Goal of the exercise: Lines with "devpost": state how many there are in the records below, and nothing else.

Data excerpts
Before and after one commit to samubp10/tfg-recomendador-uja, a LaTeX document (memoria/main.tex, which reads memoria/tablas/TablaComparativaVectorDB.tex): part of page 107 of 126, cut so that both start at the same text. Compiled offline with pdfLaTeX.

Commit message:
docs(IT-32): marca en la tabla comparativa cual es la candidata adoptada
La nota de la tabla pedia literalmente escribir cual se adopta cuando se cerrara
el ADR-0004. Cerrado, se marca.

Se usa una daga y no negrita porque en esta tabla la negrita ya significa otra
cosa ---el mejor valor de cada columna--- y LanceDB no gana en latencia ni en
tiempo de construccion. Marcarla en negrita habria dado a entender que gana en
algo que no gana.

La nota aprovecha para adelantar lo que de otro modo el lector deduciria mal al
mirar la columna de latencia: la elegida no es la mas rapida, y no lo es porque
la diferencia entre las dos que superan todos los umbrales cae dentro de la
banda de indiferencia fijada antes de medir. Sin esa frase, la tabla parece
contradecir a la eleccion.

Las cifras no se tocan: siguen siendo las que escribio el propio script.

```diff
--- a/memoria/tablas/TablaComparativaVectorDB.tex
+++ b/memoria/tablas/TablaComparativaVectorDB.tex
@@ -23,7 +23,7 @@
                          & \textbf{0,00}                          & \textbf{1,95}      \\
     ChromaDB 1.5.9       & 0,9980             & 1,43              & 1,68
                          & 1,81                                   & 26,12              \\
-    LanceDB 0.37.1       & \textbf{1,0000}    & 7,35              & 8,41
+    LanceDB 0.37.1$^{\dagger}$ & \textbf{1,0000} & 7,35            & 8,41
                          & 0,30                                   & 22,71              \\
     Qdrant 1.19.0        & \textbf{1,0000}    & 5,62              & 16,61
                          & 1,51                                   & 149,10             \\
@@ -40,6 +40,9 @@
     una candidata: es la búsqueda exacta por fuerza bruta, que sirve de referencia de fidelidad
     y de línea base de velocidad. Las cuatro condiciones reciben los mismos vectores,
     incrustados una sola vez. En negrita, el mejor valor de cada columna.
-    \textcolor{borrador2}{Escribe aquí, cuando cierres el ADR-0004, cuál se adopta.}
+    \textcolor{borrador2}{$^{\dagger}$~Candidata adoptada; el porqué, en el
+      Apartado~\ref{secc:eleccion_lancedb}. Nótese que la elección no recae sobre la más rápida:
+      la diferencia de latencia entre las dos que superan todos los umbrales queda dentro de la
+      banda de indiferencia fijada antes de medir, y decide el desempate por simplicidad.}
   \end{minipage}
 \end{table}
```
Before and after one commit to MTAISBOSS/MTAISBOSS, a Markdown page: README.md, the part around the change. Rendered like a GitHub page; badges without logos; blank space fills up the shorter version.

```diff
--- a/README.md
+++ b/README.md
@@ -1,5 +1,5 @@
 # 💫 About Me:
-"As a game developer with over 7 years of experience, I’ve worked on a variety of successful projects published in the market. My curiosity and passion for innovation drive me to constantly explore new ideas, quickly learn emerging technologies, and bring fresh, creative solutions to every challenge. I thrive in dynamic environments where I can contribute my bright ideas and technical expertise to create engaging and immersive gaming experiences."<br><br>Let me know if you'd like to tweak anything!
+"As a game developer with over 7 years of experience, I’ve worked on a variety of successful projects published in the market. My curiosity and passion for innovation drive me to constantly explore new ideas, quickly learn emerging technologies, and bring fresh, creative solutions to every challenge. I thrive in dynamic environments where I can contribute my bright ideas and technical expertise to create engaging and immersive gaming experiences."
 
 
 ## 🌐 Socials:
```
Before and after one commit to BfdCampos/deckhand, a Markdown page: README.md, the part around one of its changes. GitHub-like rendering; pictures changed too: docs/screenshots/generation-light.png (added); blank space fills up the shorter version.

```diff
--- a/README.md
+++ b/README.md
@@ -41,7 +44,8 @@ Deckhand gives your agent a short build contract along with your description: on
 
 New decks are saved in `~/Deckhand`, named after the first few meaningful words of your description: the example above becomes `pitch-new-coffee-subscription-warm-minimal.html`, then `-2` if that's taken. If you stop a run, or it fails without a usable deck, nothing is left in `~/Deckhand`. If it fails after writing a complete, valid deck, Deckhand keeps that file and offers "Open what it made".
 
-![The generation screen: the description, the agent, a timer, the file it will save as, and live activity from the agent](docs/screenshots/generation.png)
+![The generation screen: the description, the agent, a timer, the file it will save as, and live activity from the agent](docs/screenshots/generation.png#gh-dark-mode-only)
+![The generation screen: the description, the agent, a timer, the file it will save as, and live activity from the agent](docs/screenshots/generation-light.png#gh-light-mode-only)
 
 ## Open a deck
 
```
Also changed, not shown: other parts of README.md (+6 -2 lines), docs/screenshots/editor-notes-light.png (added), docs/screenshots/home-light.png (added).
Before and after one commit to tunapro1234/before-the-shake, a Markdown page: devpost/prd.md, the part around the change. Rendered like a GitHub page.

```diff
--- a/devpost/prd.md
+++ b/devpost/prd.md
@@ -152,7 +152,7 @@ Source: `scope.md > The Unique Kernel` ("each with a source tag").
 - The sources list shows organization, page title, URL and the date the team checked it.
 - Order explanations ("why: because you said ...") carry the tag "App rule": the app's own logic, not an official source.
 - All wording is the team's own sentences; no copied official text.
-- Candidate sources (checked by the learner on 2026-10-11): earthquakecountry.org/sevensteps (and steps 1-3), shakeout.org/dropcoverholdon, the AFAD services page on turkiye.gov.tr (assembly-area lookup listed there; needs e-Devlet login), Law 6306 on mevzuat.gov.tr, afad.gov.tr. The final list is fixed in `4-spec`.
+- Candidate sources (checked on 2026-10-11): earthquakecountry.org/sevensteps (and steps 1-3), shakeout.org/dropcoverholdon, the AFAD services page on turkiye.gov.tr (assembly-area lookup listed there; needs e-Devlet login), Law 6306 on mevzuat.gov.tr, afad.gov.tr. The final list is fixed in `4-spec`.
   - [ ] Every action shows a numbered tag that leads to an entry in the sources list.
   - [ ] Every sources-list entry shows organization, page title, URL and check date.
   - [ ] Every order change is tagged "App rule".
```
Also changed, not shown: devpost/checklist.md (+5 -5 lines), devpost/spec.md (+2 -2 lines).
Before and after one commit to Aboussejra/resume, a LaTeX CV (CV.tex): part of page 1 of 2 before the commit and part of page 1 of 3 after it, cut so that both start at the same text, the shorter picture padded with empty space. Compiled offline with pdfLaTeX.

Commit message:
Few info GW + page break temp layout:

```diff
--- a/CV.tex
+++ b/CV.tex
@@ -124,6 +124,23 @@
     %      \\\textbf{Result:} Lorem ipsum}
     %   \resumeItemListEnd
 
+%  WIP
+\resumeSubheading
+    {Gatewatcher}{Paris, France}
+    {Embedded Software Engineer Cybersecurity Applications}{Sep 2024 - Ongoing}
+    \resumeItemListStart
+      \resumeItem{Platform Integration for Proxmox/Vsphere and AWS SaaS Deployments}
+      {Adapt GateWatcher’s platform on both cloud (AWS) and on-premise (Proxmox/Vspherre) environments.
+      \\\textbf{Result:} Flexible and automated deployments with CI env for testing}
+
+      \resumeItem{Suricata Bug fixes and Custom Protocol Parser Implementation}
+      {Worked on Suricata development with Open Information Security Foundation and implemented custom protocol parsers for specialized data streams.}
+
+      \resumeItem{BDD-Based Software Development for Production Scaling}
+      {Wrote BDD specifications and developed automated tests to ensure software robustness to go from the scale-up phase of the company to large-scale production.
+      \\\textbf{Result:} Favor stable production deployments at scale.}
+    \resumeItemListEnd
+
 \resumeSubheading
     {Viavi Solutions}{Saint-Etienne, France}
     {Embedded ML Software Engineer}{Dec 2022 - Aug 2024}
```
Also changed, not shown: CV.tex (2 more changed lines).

Completed exercise: 4